▶ [WORK REQUEST]
Wherever the word "direction" turns up in a line of the entries, copy that line.

____________________

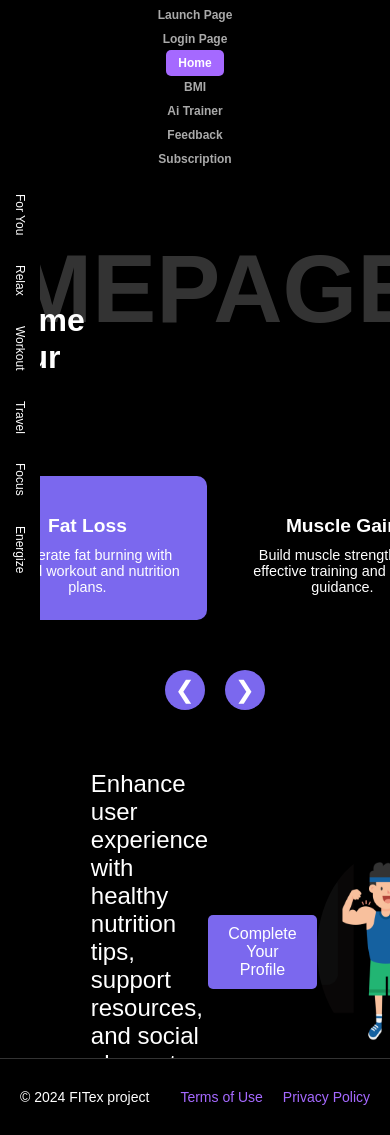
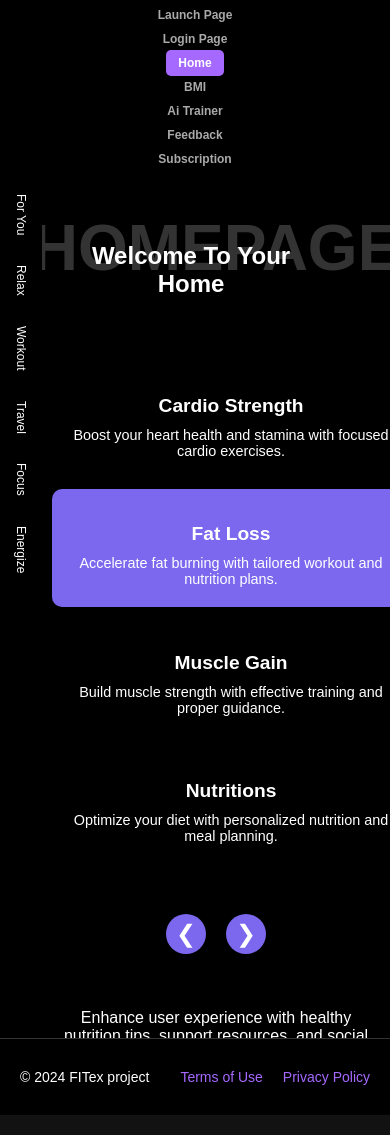
Before and after one commit to hassaanafzal-ha/FITex, a React (Create React App) app: page /homePage in a window 390 px wide. Built offline with nearby package versions, Linux system fonts and the light colour scheme.

Commit message:
Update HomePage.css

```diff
--- a/src/components/HomePage.css
+++ b/src/components/HomePage.css
@@ -11,26 +11,21 @@
   align-items: center;
   overflow: hidden;
   position: relative;
-    width:100%;
+  width: 100%;
 }
 
 /* Transparent Header */
-/* Transparent Header */
-/* Transparent Header */
 .transparent-header {
   position: absolute;
-    /* top: 10%; */
   left: 30%;
   transform: translate(-50%, -10%);
-    font-size: 3rem; /* Increase font size if needed */
+  font-size: 3rem;
   font-weight: bold;
-    opacity: 0.2; /* Increase opacity for better visibility */
-    color: #fff; /* White text color for contrast */
-    pointer-events: none; /* Prevent interaction */
-    z-index: 0; /* Ensure it's behind other content */
+  opacity: 0.2;
+  color: #fff;
+  pointer-events: none;
+  z-index: 0;
 }
-
-
 
 /* Main Content */
 .main-content {
@@ -42,7 +37,6 @@
 
 /* Welcome Section */
 .header {
-    /* margin-top: 20px; */
   text-align: left;
 }
 
@@ -50,7 +44,7 @@
   font-size: 2rem;
   font-weight: bold;
   margin-top: 100px;
-    color:white;
+  color: white;
   background-color: black;
   margin-right: 400px;
 }
@@ -90,10 +84,11 @@
   background-color: #7b68ee;
   color: #fff;
 }
-  .card.active p
-  {
+
+.card.active p {
   background-color: #7b68ee;
 }
+
 /* Navigation Arrows */
 .navigation-arrows {
   display: flex;
@@ -123,9 +118,9 @@
 
 /* Profile Completion Section */
 .profile-completion-section {
-    display: flex; /* Enables horizontal layout */
-    justify-content: space-between; /* Push text and actions apart */
-    align-items: center; /* Vertically aligns items */
+  display: flex;
+  justify-content: space-between;
+  align-items: center;
   background: #1a1a1a;
   border-radius: 10px;
   width: 80%;
@@ -137,18 +132,18 @@
 
 .profile-completion-section p {
   font-size: 1.5rem;
-    flex: 2; /* Text takes more space compared to actions */
+  flex: 2;
   margin: 0;
-    color:white;
+  color: white;
   background-color: black;
 }
 
 .profile-actions {
   display: flex;
-    flex-direction: column; /* Align button and image vertically */
-    align-items: flex-end; /* Align actions to the right */
-    gap: 10px; /* Add spacing between button and image */
-    flex: 1; /* Takes up less space */
+  flex-direction: column;
+  align-items: flex-end;
+  gap: 10px;
+  flex: 1;
 }
 
 .profile-button {
@@ -167,7 +162,99 @@
 }
 
 .emoji img {
-    width: 150px; /* Increase width */
-    height: 200px; /* Increase height */
-    border-radius: 50%; /* Keep the circular shape */
+  width: 150px;
+  height: 200px;
+  border-radius: 50%;
 }
+
+/* Media Queries for Responsiveness */
+
+/* For tablets (max-width: 1024px) */
+@media (max-width: 1024px) {
+  .transparent-header {
+      left: 50%;
+      font-size: 2.5rem;
+  }
+
+  .header p {
+      margin-right: 200px; /* Reduce margin for better fit */
+      font-size: 1.8rem;
+  }
+
+  .cards-section {
+      flex-wrap: wrap; /* Allow cards to stack if needed */
+      gap: 10px;
+  }
+
+  .card {
+      width: 150px; /* Adjust card size for smaller screens */
+      padding: 15px;
+  }
+
+  .profile-completion-section {
+      flex-direction: column; /* Stack text and actions vertically */
+      align-items: flex-start;
+      width: 100%;
+  }
+
+  .profile-completion-section p {
+      font-size: 1.2rem;
+  }
+
+  .emoji img {
+      width: 120px; /* Smaller size for images */
+      height: 150px;
+  }
+}
+
+/* For mobile devices (max-width: 600px) */
+@media (max-width: 600px) {
+  .homepage-container {
+      padding: 10px;
+  }
+
+  .transparent-header {
+      font-size: 2rem;
+      left: 50%;
+  }
+
+  .header p {
+      margin-right: 50px;
+      font-size: 1.5rem;
+      text-align: center;
+      margin-top: 50px;
+  }
+
+  .cards-section {
+      flex-direction: column; /* Stack cards vertically */
+      align-items: center;
+  }
+
+  .card {
+      width: 100%; /* Full-width cards */
+  }
+
+  .profile-completion-section {
+      flex-direction: column;
+      align-items: center;
+      padding: 15px;
+  }
+
+  .profile-completion-section p {
+      font-size: 1rem;
+      text-align: center;
+  }
+
+  .profile-actions {
+      align-items: center; /* Center actions */
+  }
+
+  .profile-button {
+      font-size: 0.9rem;
+  }
+
+  .emoji img {
+      width: 100px;
+      height: 100px;
+  }
+}
```
Lines whose indentation alone changed are shown as unchanged.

____________________

▶ [THE COMPLETED TASK]
-    flex-direction: column; /* Align button and image vertically */
+  flex-direction: column;
+      flex-direction: column; /* Stack text and actions vertically */
+      flex-direction: column; /* Stack cards vertically */
+      flex-direction: column;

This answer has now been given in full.